> _Task details_: The expected answer is the data below, printed verbatim without its pictures.

> _Input_:
==============================
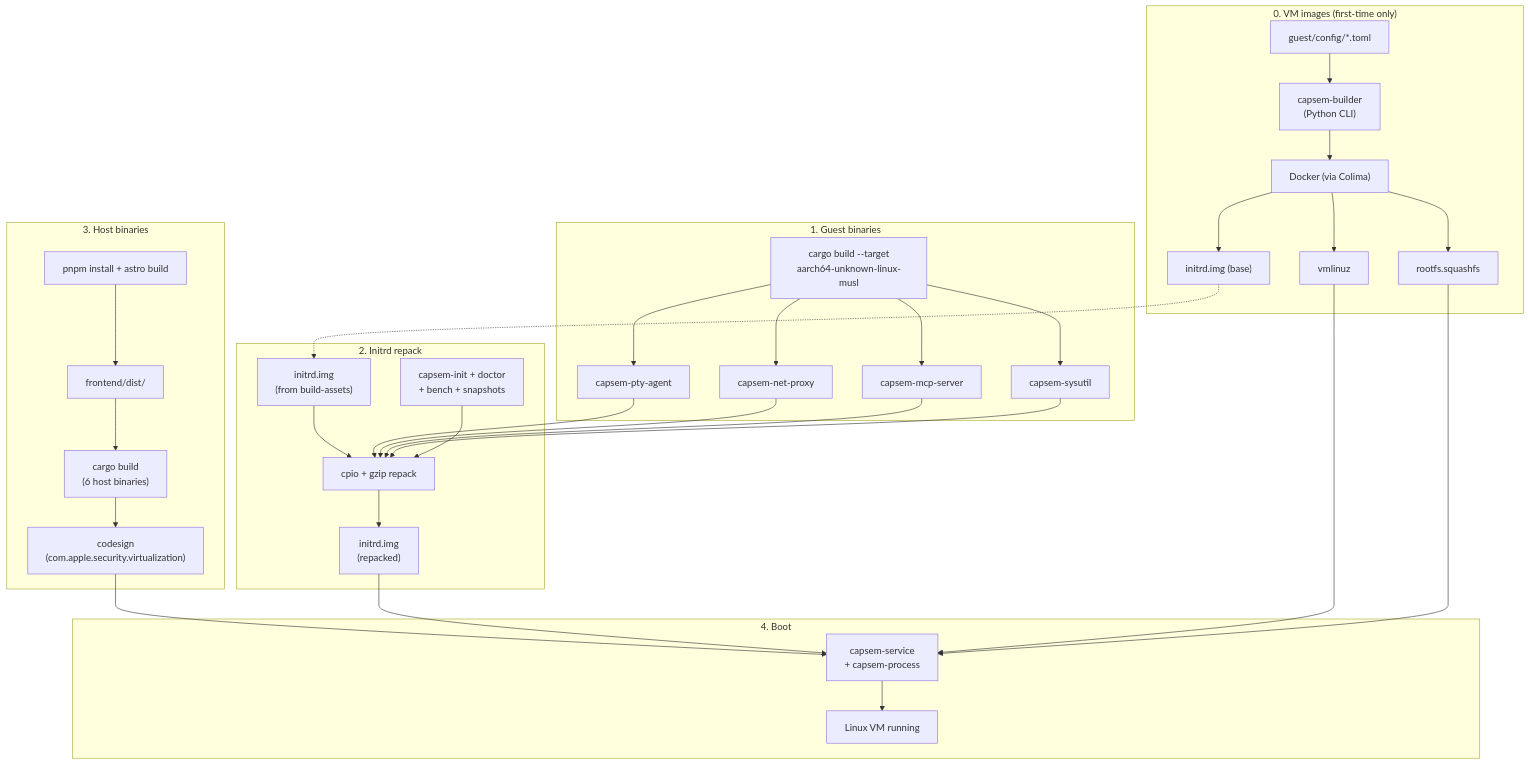
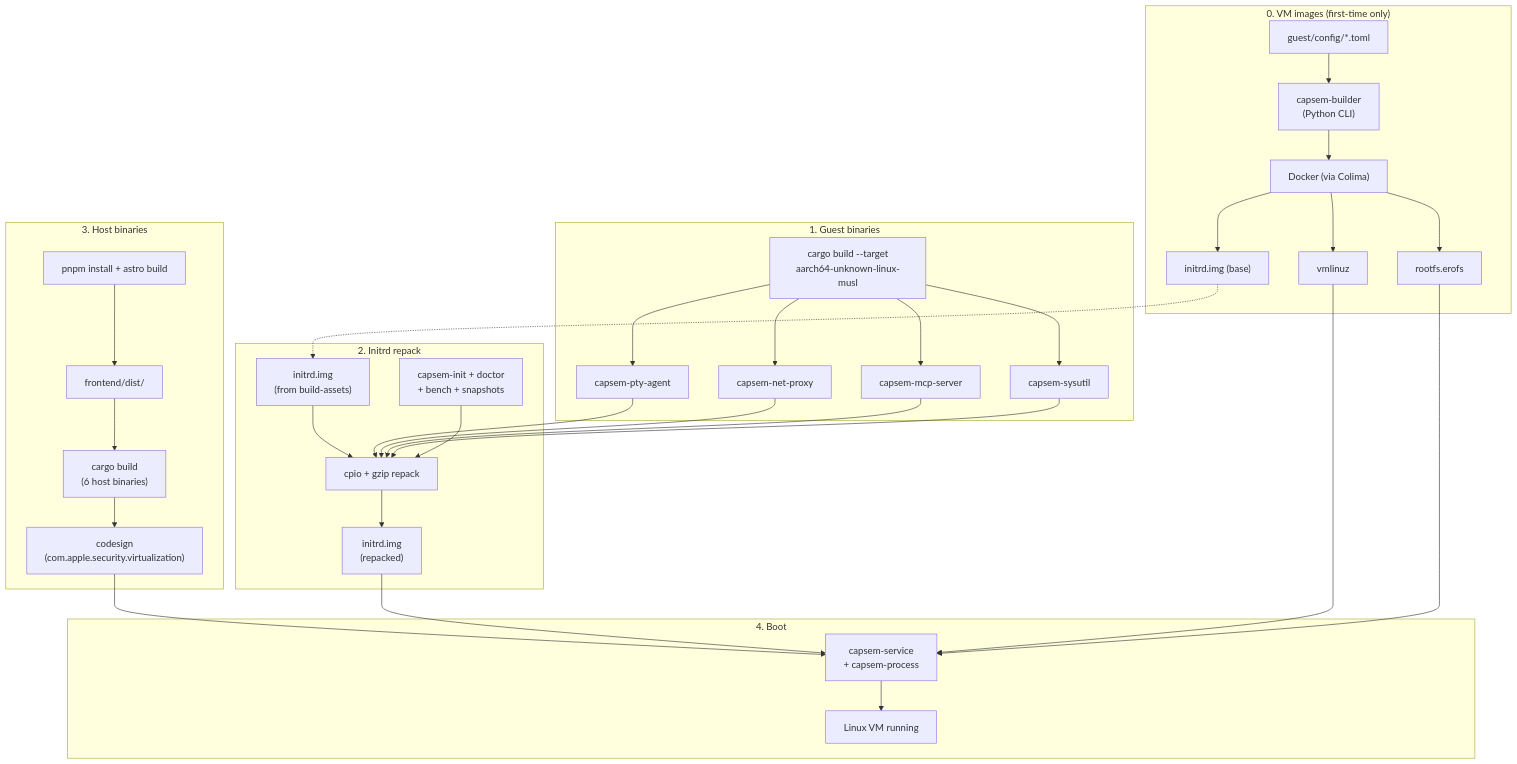
Before and after one commit to google/capsem: the first of 2 diagrams in docs/src/content/docs/development/stack.md, drawn with Mermaid. The commit also changed other lines of this file and 26 other files, not shown here.

````diff
--- a/docs/src/content/docs/development/stack.md
+++ b/docs/src/content/docs/development/stack.md
@@ -12,49 +12,49 @@
 ```mermaid
 flowchart TD
     subgraph stage1["1. Guest binaries"]
         CARGO_CROSS["cargo build --target\naarch64-unknown-linux-musl"]
         AGENT["capsem-pty-agent"]
         NETPROXY["capsem-net-proxy"]
         MCP["capsem-mcp-server"]
         SYSUTIL["capsem-sysutil"]
         CARGO_CROSS --> AGENT & NETPROXY & MCP & SYSUTIL
     end
 
     subgraph stage2["2. Initrd repack"]
         INITRD_IN["initrd.img\n(from build-assets)"]
         SCRIPTS["capsem-init + doctor\n+ bench + snapshots"]
         REPACK["cpio + gzip repack"]
         INITRD_IN --> REPACK
         AGENT & NETPROXY & MCP & SYSUTIL --> REPACK
         SCRIPTS --> REPACK
         REPACK --> INITRD_OUT["initrd.img\n(repacked)"]
     end
 
     subgraph stage3["3. Host binaries"]
         PNPM["pnpm install + astro build"]
         DIST["frontend/dist/"]
         CARGO_HOST["cargo build\n(6 host binaries)"]
         PNPM --> DIST --> CARGO_HOST
         CARGO_HOST --> SIGN["codesign\n(com.apple.security.virtualization)"]
     end
 
     subgraph stage0["0. VM images (first-time only)"]
         TOML["guest/config/*.toml"]
         BUILDER["capsem-builder\n(Python CLI)"]
         DOCKER["Docker (via Colima)"]
         TOML --> BUILDER --> DOCKER
         DOCKER --> VMLINUZ["vmlinuz"]
-        DOCKER --> ROOTFS["rootfs.squashfs"]
+        DOCKER --> ROOTFS["rootfs.erofs"]
         DOCKER --> INITRD_BASE["initrd.img (base)"]
     end
 
     INITRD_BASE -.-> INITRD_IN
 
     subgraph stage4["4. Boot"]
         SIGN --> BOOT["capsem-service\n+ capsem-process"]
         INITRD_OUT --> BOOT
         VMLINUZ --> BOOT
         ROOTFS --> BOOT
         BOOT --> VM["Linux VM running"]
     end
 ```
````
==============================
> _Completed task_:
Before and after one commit to google/capsem: the first of 2 diagrams in docs/src/content/docs/development/stack.md, drawn with Mermaid. The commit also changed other lines of this file and 26 other files, not shown here.

````diff
--- a/docs/src/content/docs/development/stack.md
+++ b/docs/src/content/docs/development/stack.md
@@ -12,49 +12,49 @@
 ```mermaid
 flowchart TD
     subgraph stage1["1. Guest binaries"]
         CARGO_CROSS["cargo build --target\naarch64-unknown-linux-musl"]
         AGENT["capsem-pty-agent"]
         NETPROXY["capsem-net-proxy"]
         MCP["capsem-mcp-server"]
         SYSUTIL["capsem-sysutil"]
         CARGO_CROSS --> AGENT & NETPROXY & MCP & SYSUTIL
     end
 
     subgraph stage2["2. Initrd repack"]
         INITRD_IN["initrd.img\n(from build-assets)"]
         SCRIPTS["capsem-init + doctor\n+ bench + snapshots"]
         REPACK["cpio + gzip repack"]
         INITRD_IN --> REPACK
         AGENT & NETPROXY & MCP & SYSUTIL --> REPACK
         SCRIPTS --> REPACK
         REPACK --> INITRD_OUT["initrd.img\n(repacked)"]
     end
 
     subgraph stage3["3. Host binaries"]
         PNPM["pnpm install + astro build"]
         DIST["frontend/dist/"]
         CARGO_HOST["cargo build\n(6 host binaries)"]
         PNPM --> DIST --> CARGO_HOST
         CARGO_HOST --> SIGN["codesign\n(com.apple.security.virtualization)"]
     end
 
     subgraph stage0["0. VM images (first-time only)"]
         TOML["guest/config/*.toml"]
         BUILDER["capsem-builder\n(Python CLI)"]
         DOCKER["Docker (via Colima)"]
         TOML --> BUILDER --> DOCKER
         DOCKER --> VMLINUZ["vmlinuz"]
-        DOCKER --> ROOTFS["rootfs.squashfs"]
+        DOCKER --> ROOTFS["rootfs.erofs"]
         DOCKER --> INITRD_BASE["initrd.img (base)"]
     end
 
     INITRD_BASE -.-> INITRD_IN
 
     subgraph stage4["4. Boot"]
         SIGN --> BOOT["capsem-service\n+ capsem-process"]
         INITRD_OUT --> BOOT
         VMLINUZ --> BOOT
         ROOTFS --> BOOT
         BOOT --> VM["Linux VM running"]
     end
 ```
````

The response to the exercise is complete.